#### [Task requirements]
The answer must consist of every line in the records below that contains the string "forms".

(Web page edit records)

..........

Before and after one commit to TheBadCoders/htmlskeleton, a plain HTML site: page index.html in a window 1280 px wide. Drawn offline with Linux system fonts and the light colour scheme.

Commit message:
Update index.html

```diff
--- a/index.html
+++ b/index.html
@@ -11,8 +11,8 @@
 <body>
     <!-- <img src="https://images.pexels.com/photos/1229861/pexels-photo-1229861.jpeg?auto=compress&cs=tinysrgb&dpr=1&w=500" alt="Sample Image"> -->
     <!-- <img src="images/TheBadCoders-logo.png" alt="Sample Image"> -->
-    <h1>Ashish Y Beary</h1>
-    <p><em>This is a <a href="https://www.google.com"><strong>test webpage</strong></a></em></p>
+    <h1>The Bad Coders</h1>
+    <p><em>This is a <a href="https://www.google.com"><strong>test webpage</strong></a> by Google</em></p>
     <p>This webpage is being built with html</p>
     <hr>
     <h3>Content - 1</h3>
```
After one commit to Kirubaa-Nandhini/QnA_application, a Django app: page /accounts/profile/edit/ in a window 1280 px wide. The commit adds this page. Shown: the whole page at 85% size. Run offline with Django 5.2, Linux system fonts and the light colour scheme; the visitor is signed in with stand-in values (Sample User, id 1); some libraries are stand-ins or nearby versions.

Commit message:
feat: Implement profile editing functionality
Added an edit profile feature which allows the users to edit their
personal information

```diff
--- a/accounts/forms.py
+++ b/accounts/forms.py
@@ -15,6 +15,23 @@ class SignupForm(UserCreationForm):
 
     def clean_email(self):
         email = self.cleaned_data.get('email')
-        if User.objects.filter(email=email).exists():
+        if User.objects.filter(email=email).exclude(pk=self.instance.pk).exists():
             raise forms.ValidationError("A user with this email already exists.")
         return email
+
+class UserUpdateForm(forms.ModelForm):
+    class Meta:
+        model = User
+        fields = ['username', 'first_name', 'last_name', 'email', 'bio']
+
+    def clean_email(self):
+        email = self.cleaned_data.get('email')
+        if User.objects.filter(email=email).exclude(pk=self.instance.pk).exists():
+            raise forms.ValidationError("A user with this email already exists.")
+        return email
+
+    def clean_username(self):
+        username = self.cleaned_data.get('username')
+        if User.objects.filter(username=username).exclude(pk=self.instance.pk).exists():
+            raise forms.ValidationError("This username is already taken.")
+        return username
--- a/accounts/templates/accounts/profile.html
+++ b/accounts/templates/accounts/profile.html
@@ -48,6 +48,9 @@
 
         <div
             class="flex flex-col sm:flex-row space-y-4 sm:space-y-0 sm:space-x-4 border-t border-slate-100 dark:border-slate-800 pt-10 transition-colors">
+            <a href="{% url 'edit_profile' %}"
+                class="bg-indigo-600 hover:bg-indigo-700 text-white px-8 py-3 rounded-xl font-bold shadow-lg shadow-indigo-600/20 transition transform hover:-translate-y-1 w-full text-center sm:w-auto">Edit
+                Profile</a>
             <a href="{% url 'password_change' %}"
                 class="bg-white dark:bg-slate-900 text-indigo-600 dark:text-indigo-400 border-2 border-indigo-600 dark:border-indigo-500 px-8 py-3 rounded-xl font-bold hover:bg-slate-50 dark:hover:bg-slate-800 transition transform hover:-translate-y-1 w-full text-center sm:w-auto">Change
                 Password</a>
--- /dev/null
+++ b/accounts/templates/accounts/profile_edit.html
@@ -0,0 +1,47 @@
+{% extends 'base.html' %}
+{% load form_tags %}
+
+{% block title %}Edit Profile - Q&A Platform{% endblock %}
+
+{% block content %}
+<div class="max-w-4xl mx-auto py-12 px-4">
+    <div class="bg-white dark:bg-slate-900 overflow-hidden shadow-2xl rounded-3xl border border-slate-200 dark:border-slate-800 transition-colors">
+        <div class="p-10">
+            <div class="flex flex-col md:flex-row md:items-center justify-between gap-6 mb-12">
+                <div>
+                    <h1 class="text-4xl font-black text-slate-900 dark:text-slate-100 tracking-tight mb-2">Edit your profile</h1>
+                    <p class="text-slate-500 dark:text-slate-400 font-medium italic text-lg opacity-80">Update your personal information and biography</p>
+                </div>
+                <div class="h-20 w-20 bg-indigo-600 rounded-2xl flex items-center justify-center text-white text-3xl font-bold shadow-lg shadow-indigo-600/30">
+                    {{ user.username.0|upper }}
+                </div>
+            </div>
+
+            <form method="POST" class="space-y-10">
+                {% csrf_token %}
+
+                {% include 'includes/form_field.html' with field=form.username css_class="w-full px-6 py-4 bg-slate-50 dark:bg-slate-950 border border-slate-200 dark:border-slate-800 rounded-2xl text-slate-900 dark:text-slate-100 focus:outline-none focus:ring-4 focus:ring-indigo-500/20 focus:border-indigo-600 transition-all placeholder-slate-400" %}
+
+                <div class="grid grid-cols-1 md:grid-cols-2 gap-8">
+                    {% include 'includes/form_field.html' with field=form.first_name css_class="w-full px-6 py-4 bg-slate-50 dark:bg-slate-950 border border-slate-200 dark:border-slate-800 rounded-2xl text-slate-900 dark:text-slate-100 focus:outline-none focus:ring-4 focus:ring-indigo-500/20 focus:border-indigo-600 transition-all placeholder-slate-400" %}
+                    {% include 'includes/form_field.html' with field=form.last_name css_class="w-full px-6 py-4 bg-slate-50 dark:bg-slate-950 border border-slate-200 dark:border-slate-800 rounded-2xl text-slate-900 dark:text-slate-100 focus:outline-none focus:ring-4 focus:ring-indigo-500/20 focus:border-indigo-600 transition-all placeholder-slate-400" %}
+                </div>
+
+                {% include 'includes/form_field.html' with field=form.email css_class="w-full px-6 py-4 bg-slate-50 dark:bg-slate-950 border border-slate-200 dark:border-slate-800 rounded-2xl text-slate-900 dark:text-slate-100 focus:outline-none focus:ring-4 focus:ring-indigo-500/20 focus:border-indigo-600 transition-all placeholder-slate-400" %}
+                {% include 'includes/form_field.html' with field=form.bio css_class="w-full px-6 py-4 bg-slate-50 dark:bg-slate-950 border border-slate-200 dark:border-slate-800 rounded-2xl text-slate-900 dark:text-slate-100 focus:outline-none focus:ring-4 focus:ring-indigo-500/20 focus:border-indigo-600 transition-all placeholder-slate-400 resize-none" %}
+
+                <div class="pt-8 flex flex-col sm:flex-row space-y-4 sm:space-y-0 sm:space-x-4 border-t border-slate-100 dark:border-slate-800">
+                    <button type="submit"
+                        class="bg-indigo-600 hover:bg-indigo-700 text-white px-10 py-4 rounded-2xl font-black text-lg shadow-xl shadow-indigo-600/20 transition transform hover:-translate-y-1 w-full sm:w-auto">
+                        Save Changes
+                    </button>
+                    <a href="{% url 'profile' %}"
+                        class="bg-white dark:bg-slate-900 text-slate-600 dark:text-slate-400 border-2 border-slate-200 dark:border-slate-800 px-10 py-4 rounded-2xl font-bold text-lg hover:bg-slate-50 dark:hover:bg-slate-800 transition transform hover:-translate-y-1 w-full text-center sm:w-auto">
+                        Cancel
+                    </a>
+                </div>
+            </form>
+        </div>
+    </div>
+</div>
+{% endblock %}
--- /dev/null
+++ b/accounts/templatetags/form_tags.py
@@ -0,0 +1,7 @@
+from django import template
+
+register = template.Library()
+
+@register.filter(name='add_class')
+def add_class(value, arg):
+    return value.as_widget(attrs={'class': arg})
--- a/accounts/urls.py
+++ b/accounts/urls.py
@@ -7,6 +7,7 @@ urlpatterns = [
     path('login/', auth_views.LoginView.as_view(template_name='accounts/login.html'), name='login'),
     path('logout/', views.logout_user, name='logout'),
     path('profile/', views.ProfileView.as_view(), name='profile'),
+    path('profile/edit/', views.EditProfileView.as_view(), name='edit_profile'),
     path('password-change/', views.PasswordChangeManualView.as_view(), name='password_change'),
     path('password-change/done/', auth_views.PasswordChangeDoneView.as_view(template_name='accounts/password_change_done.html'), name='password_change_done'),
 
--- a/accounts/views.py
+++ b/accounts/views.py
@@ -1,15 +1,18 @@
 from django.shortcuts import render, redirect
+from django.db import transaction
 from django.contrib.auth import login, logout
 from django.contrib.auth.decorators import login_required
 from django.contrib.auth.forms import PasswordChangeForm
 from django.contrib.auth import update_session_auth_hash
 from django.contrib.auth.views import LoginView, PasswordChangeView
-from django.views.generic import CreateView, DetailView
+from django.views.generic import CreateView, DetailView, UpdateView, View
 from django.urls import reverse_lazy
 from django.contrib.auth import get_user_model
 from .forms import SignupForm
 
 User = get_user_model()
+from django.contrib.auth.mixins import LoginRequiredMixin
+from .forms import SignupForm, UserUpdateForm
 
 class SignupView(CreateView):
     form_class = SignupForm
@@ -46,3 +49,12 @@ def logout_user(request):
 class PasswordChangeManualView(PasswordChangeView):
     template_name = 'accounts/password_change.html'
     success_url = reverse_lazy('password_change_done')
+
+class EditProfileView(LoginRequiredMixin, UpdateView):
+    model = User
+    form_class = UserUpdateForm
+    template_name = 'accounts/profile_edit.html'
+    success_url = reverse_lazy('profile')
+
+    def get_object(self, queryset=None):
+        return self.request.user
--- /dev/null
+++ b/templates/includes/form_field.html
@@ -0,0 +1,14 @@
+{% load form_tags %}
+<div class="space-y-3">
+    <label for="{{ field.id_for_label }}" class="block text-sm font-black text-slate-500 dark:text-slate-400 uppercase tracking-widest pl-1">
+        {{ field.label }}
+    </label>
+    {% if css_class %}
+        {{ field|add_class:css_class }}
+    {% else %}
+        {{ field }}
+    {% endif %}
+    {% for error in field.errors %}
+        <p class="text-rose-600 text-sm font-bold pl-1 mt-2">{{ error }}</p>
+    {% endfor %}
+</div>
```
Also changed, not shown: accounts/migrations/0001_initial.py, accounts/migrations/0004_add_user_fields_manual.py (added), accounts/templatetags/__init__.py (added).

..........

#### [Solution to this task]
--- a/accounts/forms.py
+++ b/accounts/forms.py
             raise forms.ValidationError("A user with this email already exists.")
+class UserUpdateForm(forms.ModelForm):
+            raise forms.ValidationError("A user with this email already exists.")
+            raise forms.ValidationError("This username is already taken.")
 from django.contrib.auth.forms import PasswordChangeForm
 from .forms import SignupForm
+from .forms import SignupForm, UserUpdateForm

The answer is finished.